• _What this task involves_:
In which lines of the data does the string "canny" appear? Copy every one.

★ ★ ★ ★ ★ ★ ★

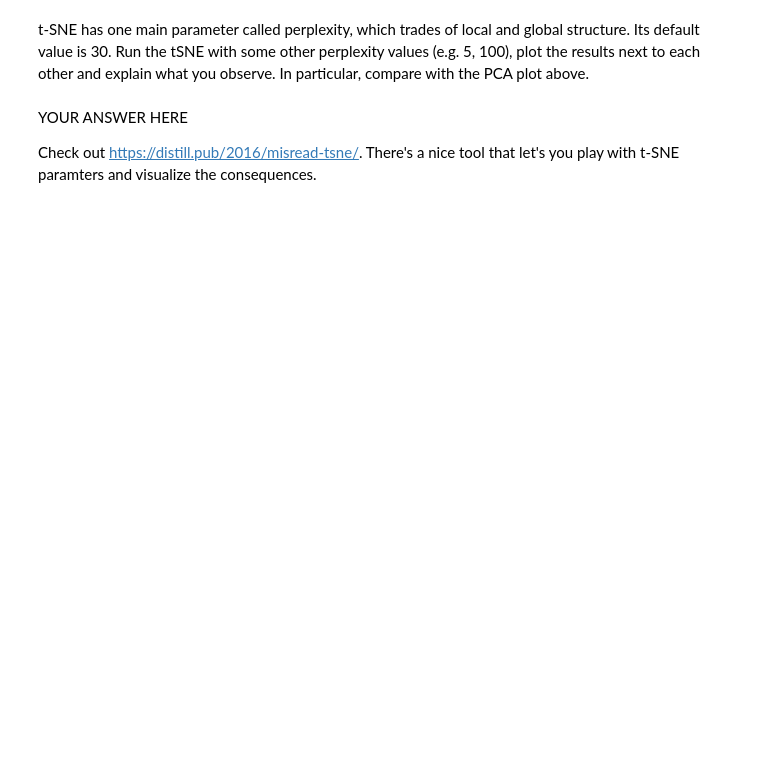
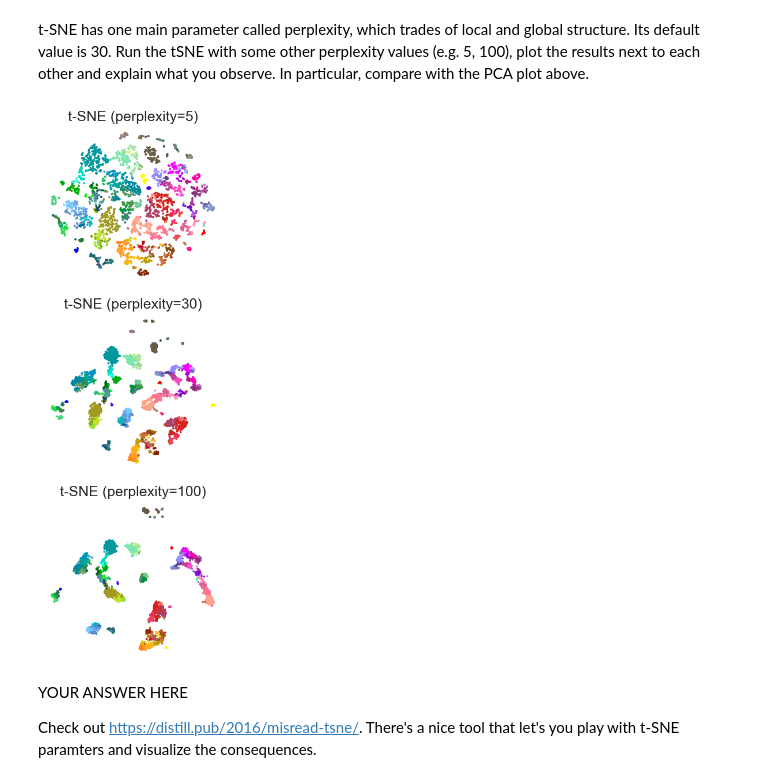
Before and after one commit to Paul-Jarschke/Machine-Learning-Practicals, a Jupyter notebook: Practical_05/5_Leon_Loeppert.ipynb, the cells around one changed output. Cells and saved outputs as stored; diff of their text form; code cells hidden in the pictures; blank space fills up the shorter version.

```diff
--- a/Practical_05/5_Leon_Loeppert.ipynb
+++ b/Practical_05/5_Leon_Loeppert.ipynb
@@ -433,6 +510,8 @@ YOUR ANSWER HERE
 
 Use the PCA implementation of sklearn to check whether your PCA implementation is correct and obtain some insights into numerical precision of the algorithms underlying PCA implementations. Note that the sklearn implementation of PCA switches the dimensions of the matrix, so you will have to transpose your principal components matrix to get the same output as in the manual implementation.
 # %%
+from sklearn.decomposition import PCA
+
 def PCA_sklearn(data):
     '''
     Function that performs PCA on the input data, using sklearn
@@ -443,11 +522,17 @@ def PCA_sklearn(data):
         principal_components: (genes, genes)-shaped array containing the principal components as columns
     '''
 
-    # ---------------- INSERT CODE ----------------------
+    # Create an instance of PCA
+    pca = PCA()
 
+    # Perform PCA on the data
+    transformed_data = pca.fit_transform(data)
 
+    # Get the fraction of variance explained by each PC
+    fraction_variance_explained = pca.explained_variance_ratio_
 
-    # ---------------- END CODE -------------------------
+    # Get the principal components (transposed)
+    principal_components = pca.components_.T
 
     return fraction_variance_explained, principal_components
 # %%
@@ -519,7 +642,7 @@ def plot_tsne(tsne_results, clusters=tasic_1k['clusters'], labels=['']):
     else:
         colors = tasic_1k['clusterColors']
 
-    fig, ax = plt.subplots(num_plots, 1, figsize=(10, num_plots*10))
+    fig, ax = plt.subplots(num_plots, 1, figsize=(4, num_plots*4))
     if num_plots == 1:
         if not np.all(tasic_1k['clusters'] == clusters[0]):
             current_colors = np.random.permutation(colors)
@@ -565,11 +682,31 @@ t-SNE has one main parameter called perplexity, which trades of local and global
+# %%
+# try different perplexities
+
+# ---------------- INSERT CODE ----------------------
+
+perplexities = [5, 30, 100]
+
+# Initialize an empty list to store t-SNE results
+tsne_results = []
+
+# Iterate over perplexity values
+for perplexity in perplexities:
+    # Fit t-SNE with the current perplexity
+    tsne = TSNE(perplexity=perplexity, random_state=1)
+    tsne_result = tsne.fit_transform(PCA_75_sklearn)
+    tsne_results.append(tsne_result)
+
+# ---------------- END CODE -------------------------
 # %%
 # plot results
 
 # ---------------- INSERT CODE ----------------------
-
-
+labels = [f"t-SNE (perplexity={perplexity})" for perplexity in perplexities]
+plot_tsne(tsne_results, original_clusters, labels=labels)
 
 # ---------------- END CODE -------------------------
+# %% [output]
+[figure, added]
 # %% [markdown]
 YOUR ANSWER HERE
 
```
Also changed, not shown: parts of 24 cells of this notebook.
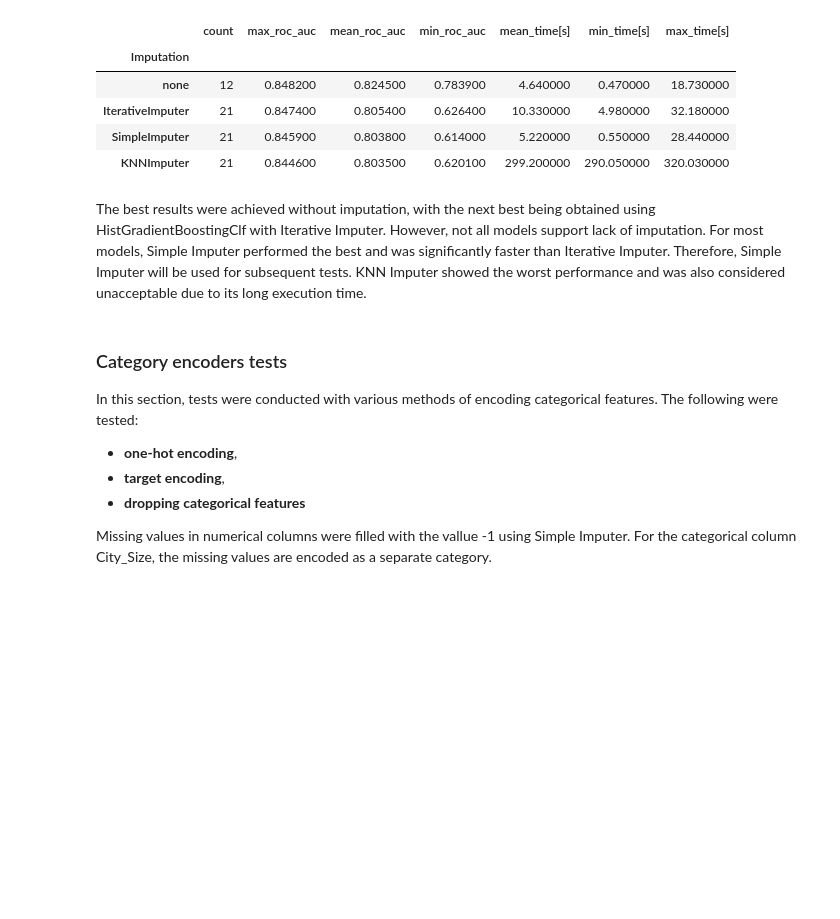
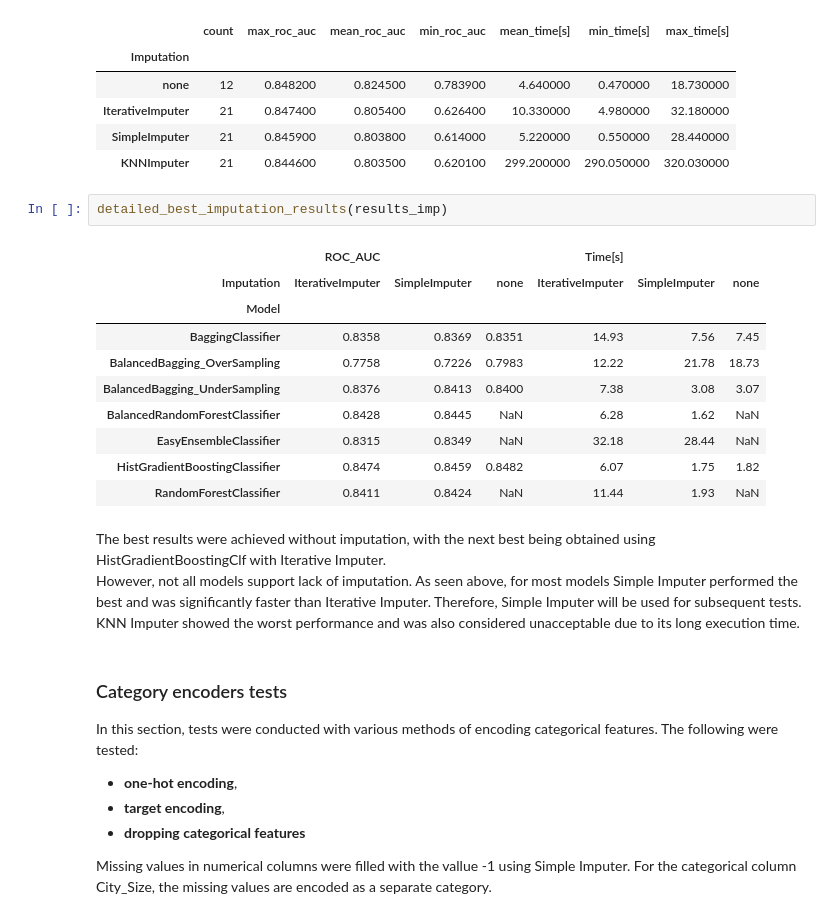
Before and after one commit to k-katarzyna/Lead_Conversion_Probability, a Jupyter notebook: Happy_Customer_Bank/Project_main.ipynb, the cells around one changed output. Drawn from its saved outputs; the diff is of its cells as text; blank space fills up the shorter version.

```diff
--- a/Happy_Customer_Bank/Project_main.ipynb
+++ b/Happy_Customer_Bank/Project_main.ipynb
@@ -283,8 +277,23 @@ summarize_results(results_imp, column_to_group_by = "Imputation")
 | IterativeImputer | 21 | 0.847400 | 0.805400 | 0.626400 | 10.330000 | 4.980000 | 32.180000 |
 | SimpleImputer | 21 | 0.845900 | 0.803800 | 0.614000 | 5.220000 | 0.550000 | 28.440000 |
 | KNNImputer | 21 | 0.844600 | 0.803500 | 0.620100 | 299.200000 | 290.050000 | 320.030000 |
+# %%
+detailed_best_imputation_results(results_imp)
+# %% [output]
+|  | ROC_AUC |  |  | Time[s] |  |  |
+| Imputation | IterativeImputer | SimpleImputer | none | IterativeImputer | SimpleImputer | none |
+| Model |  |  |  |  |  |  |
+| BaggingClassifier | 0.8358 | 0.8369 | 0.8351 | 14.93 | 7.56 | 7.45 |
+| BalancedBagging_OverSampling | 0.7758 | 0.7226 | 0.7983 | 12.22 | 21.78 | 18.73 |
+| BalancedBagging_UnderSampling | 0.8376 | 0.8413 | 0.8400 | 7.38 | 3.08 | 3.07 |
+| BalancedRandomForestClassifier | 0.8428 | 0.8445 | NaN | 6.28 | 1.62 | NaN |
+| EasyEnsembleClassifier | 0.8315 | 0.8349 | NaN | 32.18 | 28.44 | NaN |
+| HistGradientBoostingClassifier | 0.8474 | 0.8459 | 0.8482 | 6.07 | 1.75 | 1.82 |
+| RandomForestClassifier | 0.8411 | 0.8424 | NaN | 11.44 | 1.93 | NaN |
 # %% [markdown]
-The best results were achieved without imputation, with the next best being obtained using HistGradientBoostingClf with Iterative Imputer. However, not all models support lack of imputation. For most models, Simple Imputer performed the best and was significantly faster than Iterative Imputer. Therefore, Simple Imputer will be used for subsequent tests. KNN Imputer showed the worst performance and was also considered unacceptable due to its long execution time.
+The best results were achieved without imputation, with the next best being obtained using HistGradientBoostingClf with Iterative Imputer. \
+However, not all models support lack of imputation. As seen above, for most models Simple Imputer performed the best and was significantly faster than Iterative Imputer. Therefore, Simple Imputer will be used for subsequent tests. \
+KNN Imputer showed the worst performance and was also considered unacceptable due to its long execution time.
 # %% [markdown]
 ### Category encoders tests
 
```
Also changed, not shown: parts of 8 cells of this notebook, 8 other files.
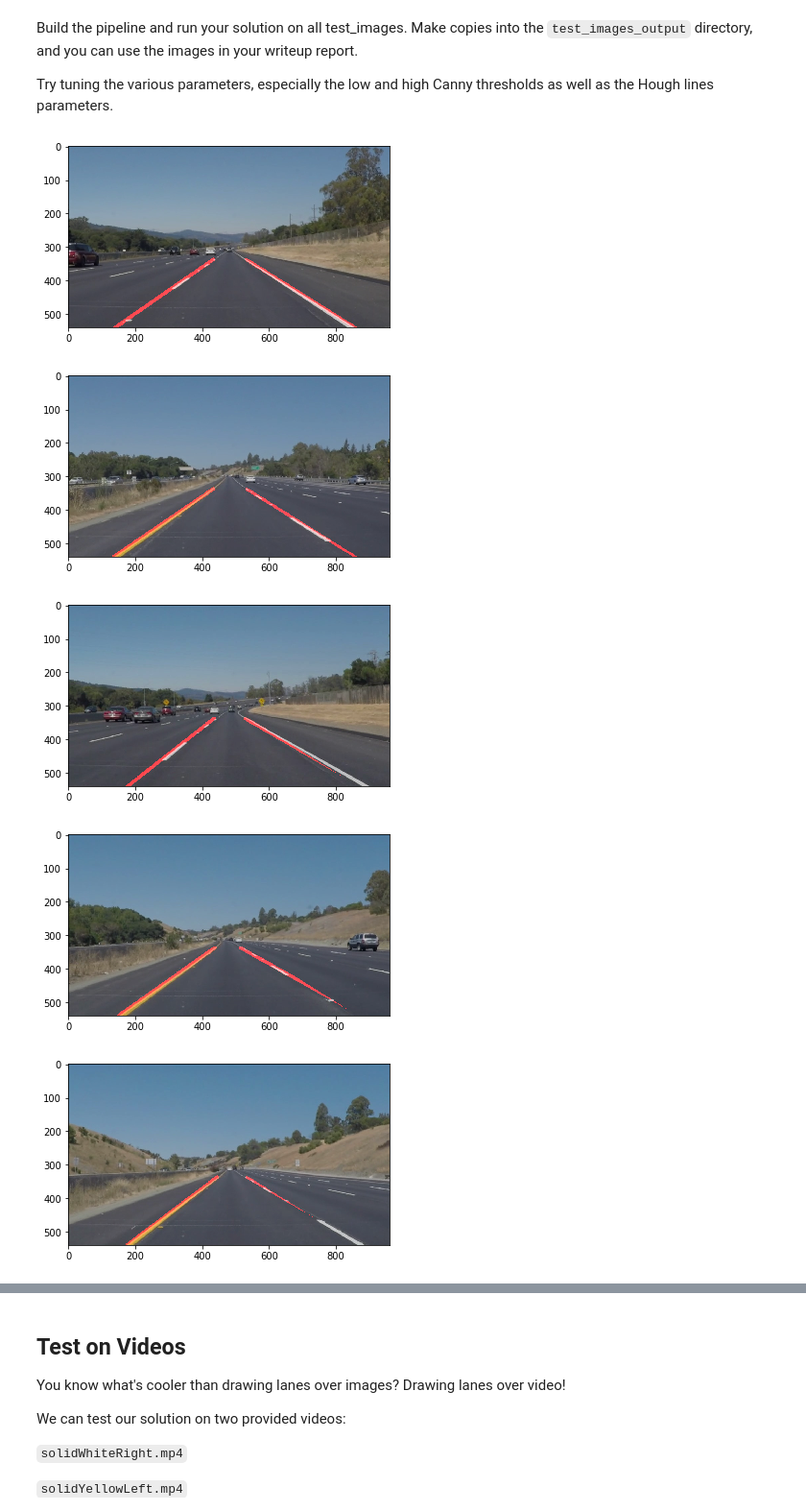
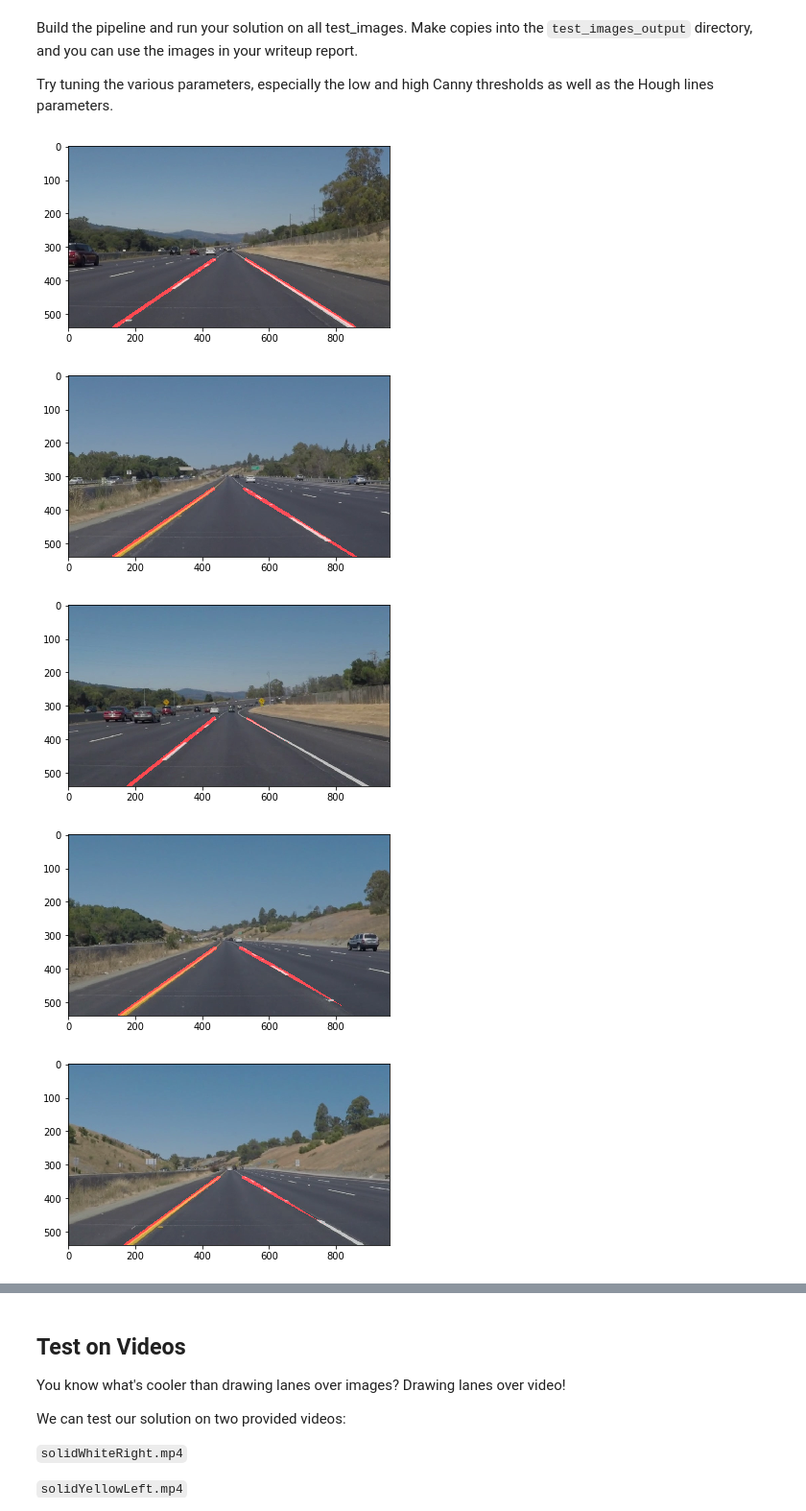
Before and after one commit to bodsul/CarND-LaneLines-P1, a Jupyter notebook: P1.ipynb, the cells around one changed output, grey strips where cells are left out. Shown at 96% size. Cells and saved outputs as stored; diff of their text form; code cells hidden in the pictures.

```diff
--- a/P1.ipynb
+++ b/P1.ipynb
@@ -125,7 +125,6 @@ def region_of_interest(img, vertices):
     masked_image = cv2.bitwise_and(img, mask)
     return masked_image
 
-
 def draw_lines(img, lines, color=[255, 0, 0], thickness=2):
     """
     NOTE: this is the function you might want to use as a starting point once you want to
@@ -162,10 +161,13 @@ def draw_lines(img, lines, color=[255, 0, 0], thickness=2):
                 neg_slopes.append(slope)
                 neg_intercepts.append(intercept)
 
-    avg_pos_slope = sum(pos_slopes)/float(len(pos_slopes))
-    avg_pos_int = sum(pos_intercepts)/float(len(pos_intercepts))
-    avg_neg_slope = sum(neg_slopes)/float(len(neg_slopes))
-    avg_neg_int = sum(neg_intercepts)/float(len(neg_intercepts))
+    if len(pos_slopes) != 0:
+        avg_pos_slope = sum(pos_slopes)/float(len(pos_slopes))
+        avg_pos_int = sum(pos_intercepts)/float(len(pos_intercepts))
+
+    if len(neg_slopes) != 0:
+        avg_neg_slope = sum(neg_slopes)/float(len(neg_slopes))
+        avg_neg_int = sum(neg_intercepts)/float(len(neg_intercepts))
 
     min_pos_dev = float('inf')
     min_neg_dev = float('inf')
@@ -179,27 +181,33 @@ def draw_lines(img, lines, color=[255, 0, 0], thickness=2):
                 continue
             slope = (y2 - y1)/(x2 - x1)
             intercept = y1-x1*slope
-            if slope > 0:
+            if slope > 0 and len(pos_slopes) != 0:
                 dev = (slope - avg_pos_slope)**2 + (intercept - avg_pos_int)**2
                 if dev < min_pos_dev:
                     min_pos_dev = dev
                     best_right_line[0] = slope
                     best_right_line[1] = intercept
-            if slope < 0:
+            if slope < 0 and len(neg_slopes) != 0:
                 dev = (slope - avg_neg_slope)**2 + (intercept - avg_neg_int)**2
                 if dev < min_neg_dev:
                     min_neg_dev = dev
                     best_left_line[0] = slope
                     best_left_line[1] = intercept
 
+    #print (best_left_line)
+    #print (best_right_line)
+
     y_beg = img.shape[0]
     y_end = img.shape[0]/1.6
-    x_beg = (y_beg - best_right_line[1])/best_right_line[0]
-    x_end = (y_end - best_right_line[1])/best_right_line[0]
-    cv2.line(img, (int(x_beg), y_beg), (int(x_end), int(y_end)), color, 5*thickness)
-    x_beg = (y_beg - best_left_line[1])/best_left_line[0]
-    x_end = (y_end - best_left_line[1])/best_left_line[0]
-    cv2.line(img, (int(x_beg), y_beg), (int(x_end), int(y_end)), color, 5*thickness)
+    if len(pos_slopes) != 0:
+        x_beg = (y_beg - best_right_line[1])/best_right_line[0]
+        x_end = (y_end - best_right_line[1])/best_right_line[0]
+        cv2.line(img, (int(x_beg), y_beg), (int(x_end), int(y_end)), color, 5*thickness)
+
+    if len(neg_slopes) != 0:
+        x_beg = (y_beg - best_left_line[1])/best_left_line[0]
+        x_end = (y_end - best_left_line[1])/best_left_line[0]
+        cv2.line(img, (int(x_beg), y_beg), (int(x_end), int(y_end)), color, 5*thickness)
 
 def hough_lines(img, rho, theta, threshold, min_line_len, max_line_gap):
     """
@@ -265,16 +273,16 @@ class Pipeline:
         self.images.extend([mpimg.imread(self.inp + file) for file in self.files ])
 
     def detect_lines(self):
-        kernel_size = 5
-        rho = 1
+        kernel_size = 3
+        rho = 2
         theta = np.pi/180
-        threshold = 30
-        min_line_length = 40
+        threshold = 80
+        min_line_length = 100
         max_line_gap = 100
         for img in self.images:
             gray = cv2.cvtColor(img, cv2.COLOR_RGB2GRAY)
             blur_gray = gaussian_blur(gray, kernel_size)
-            line_img = canny(blur_gray, 245, 300)
+            line_img = canny(blur_gray, 220, 350)
             hough_line_img = hough_lines(line_img, rho, theta, threshold, min_line_length, max_line_gap);
             height = img.shape[0]
             width = img.shape[1]
@@ -283,34 +291,34 @@ class Pipeline:
             res = weighted_img(roi_line_img, img)
             self.result.append(res)
 
     def save_result(self):
         for j in range(len(self.files)):
             cv2.imwrite(self.out + self.files[j] + '_lanes', cv2.cvtColor(self.result[j], cv2.COLOR_RGB2BGR))
 
     def show_result(self):
         for img in self.result:
             plt.imshow(img, cmap='Greys_r')
             plt.show()
 
     def run_on_dir(self):
         self.load_data_from_dir()
         self.detect_lines()
         self.show_result()
         self.save_result()
 
 
     def run_on_img(self, img):
         self.images = [img]
         self.detect_lines()
         return self.result[0]
 
 
 flow = Pipeline("test_images/", "test_images_output/")
 flow.run_on_dir()
 # %% [output]
 [figure]
 [figure]
-[figure, old version]
+[figure, new version]
 [figure]
 [figure]
 [figure]
```
Also changed, not shown: parts of 3 cells of this notebook, 9 other files.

★ ★ ★ ★ ★ ★ ★

• _Reply to the exercise_:
-            line_img = canny(blur_gray, 245, 300)
+            line_img = canny(blur_gray, 220, 350)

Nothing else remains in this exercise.